Exercise objective
Every line below that contains the word "size" must be copied.

Supplied data
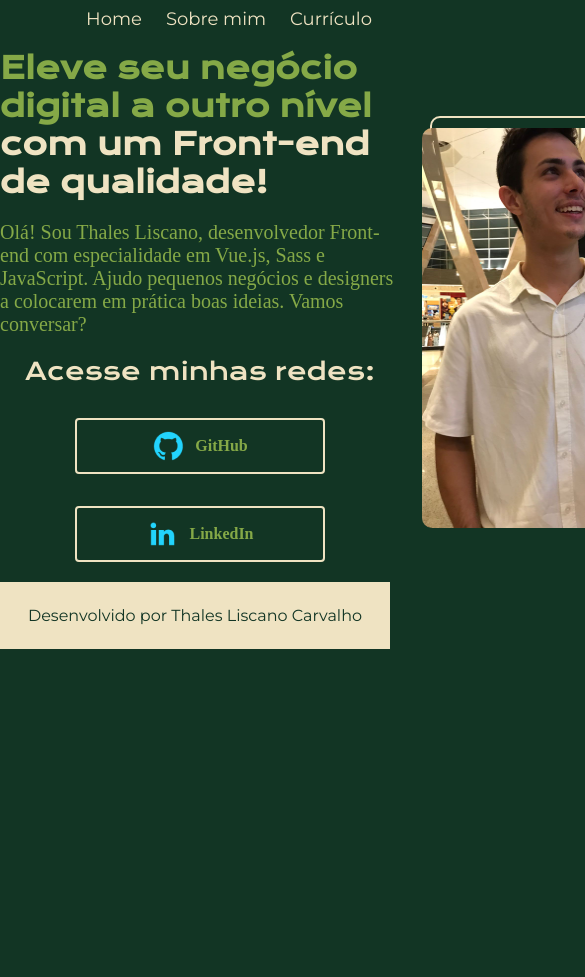
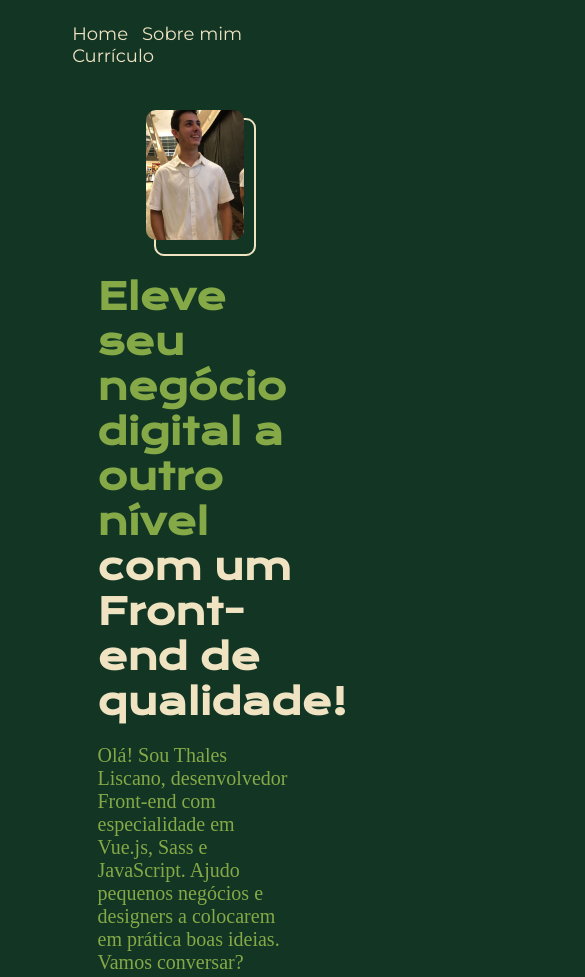
Before and after one commit to thalesliscano/portifolio-curso-html-e-css, a plain HTML site: page index.html in a window 390 px wide. Shown: the top 977 px of the page, 585 px wide, since content can reach past the window. Before the commit the page ends 844 px from the top, so only its background shows below. Drawn offline with nearby package versions, Linux system fonts and the light colour scheme.

Commit message:
feat: aplicada responsividade com uso de % e media queries
Implementei uma funcionalidade de responsividade simples utilizando porcentagens no CSS principal para que os elementos se adequem ao tamanho do elemento pai. Também utilizei @media queries para ajustar o layout em telas menores, melhorando a experiência em diferentes dispositivos.

```diff
--- a/css/style.css
+++ b/css/style.css
@@ -1,6 +1,6 @@
 @import url('https://fonts.googleapis.com/css2?family=Krona+One&display=swap');
 @import url('https://fonts.googleapis.com/css2?family=Krona+One&family=Montserrat:ital,wght@0,100..900;1,100..900&display=swap');
-
+@import url(./about.css);
 :root{
     --primary-color: #123524;
     --secondary-color: #85A947;
@@ -39,15 +39,17 @@ strong {
 
 .cabecalho{
     display: flex;
-    padding: 2% 0 0 19.5%;
+    padding: 2% 0 0 0;
     align-items: center;
+    width: 75%;
     gap: 80px;
+    margin: 0 auto;
 }
 .cabecalho__nagecao__link{
     font-family: var(--font-secondary);
-    font-size: 18px;
+    font-size: 1.125rem;
     color: var(--tertiary-color);
-    margin: 0 10px;
+    margin: 0 10px 0 0px;
     text-decoration: none;
 }
 .cabecalho__nagecao__link:hover {
@@ -56,15 +58,16 @@ strong {
 
 .conteudo_principal {
     display: flex;
-    width: 800px;
+    width: 75%;
     height: 100%;
     gap: 30px;
     align-items: center;
     margin: 5% auto;
+    justify-items: center;
 }
 
 .conteudo_principal__sobre_mim {
-    width: 400px;
+    width: 50%;
     display: flex;
     flex-direction: column;
     gap: 20px;
@@ -72,7 +75,7 @@ strong {
 
 .conteudo_principal__sobre_mim__titulo-principal {
     font-family: var(--font-primary);
-    font-size: 30px;
+    font-size: 2.25rem;
 }
 .conteudo_principal__sobre_mim__titulo-principal.color__outras-paginas{
     color: var(--tertiary-color);
@@ -82,7 +85,7 @@ strong {
 }
 
 .conteudo_principal__sobre_mim__texto-descricao {
-    font-size: 20px;
+    font-size: 1.25rem;
 }
 
 .conteudo_principal__sobre_mim__redes-sociais {
@@ -97,7 +100,7 @@ strong {
     font-family: var(--font-primary);
     color: var(--tertiary-color);
     font-weight: 400;
-    font-size: 24px;
+    font-size: 1.5rem;
 }
 .conteudo_principal__sobre_mim__redes-sociais--linkedin,
 .conteudo_principal__sobre_mim__redes-sociais--github {
@@ -111,7 +114,7 @@ strong {
     font-weight: 600;
     padding: 10px;
     border-radius: 4px;
-    width: 250px;
+    width: 70%;
     text-align: center;
 }
 .conteudo_principal__sobre_mim__redes-sociais--linkedin:hover,
@@ -122,21 +125,25 @@ strong {
     cursor: pointer;
 }
 
+.conteudo_principal__imagem_container {
+    width: 35%;
+    position: relative;
+    margin: 0 auto;
+}
 .conteudo_principal__imagem {
-    width: 300px;
-    height: 400px;
+    max-width: 100%;
+    border-radius: 10px;
+}
+.conteudo_principal__imagem_container::after{
+    content: "";
+    position: absolute;
+    top: 8px;
+    left: 8px;
+    width: 100%;
+    height: 100%;
     border: 2px solid var(--tertiary-color);
     border-radius: 10px;
-    margin-top: 20px;
-}
-
-.conteudo_principal__imagem img {
-    max-width: 100%;
-    height: 400px;
-    position: relative;
-    left: -10px;
-    top: 10px;
-    border-radius: 10px;
+    z-index: -1;
 }
 
 .rodape__texto{
@@ -145,6 +152,24 @@ strong {
     background-color: var(--tertiary-color);
     padding: 24px;
     text-align: center;
-    font-size: 16px;
+    font-size: 1rem;
     font-weight: 400;
 }
+
+@media (max-width: 1200px){
+    .cabecalho{
+        padding: 6%;
+        justify-content: center;
+        width:75%;
+    }
+    .conteudo_principal{
+        flex-direction: column-reverse;
+        width: 50%;
+    }
+    .conteudo_principal__sobre_mim{
+        width: 100%;
+    }
+    .conteudo_principal__imagem_container{
+        width: 50%;
+    }
+}
--- a/index.html
+++ b/index.html
@@ -38,8 +38,9 @@
                 </a>
             </div>
         </section>
-        <div class="conteudo_principal__imagem">
-            <img src="./assets/photo.jpeg" alt="Imagem de Thales Liscano">
+        <div class="conteudo_principal__imagem_container">
+
+            <img class="conteudo_principal__imagem" src="./assets/photo.jpeg" alt="Imagem de Thales Liscano">
         </div>
     </main>
     <footer class="rodape">
```
Also changed, not shown: about.html (+2 -2 lines), curriculo.html (+2 -2 lines).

Problem solution
-    font-size: 18px;
+    font-size: 1.125rem;
-    font-size: 30px;
+    font-size: 2.25rem;
-    font-size: 20px;
+    font-size: 1.25rem;
-    font-size: 24px;
+    font-size: 1.5rem;
-    font-size: 16px;
+    font-size: 1rem;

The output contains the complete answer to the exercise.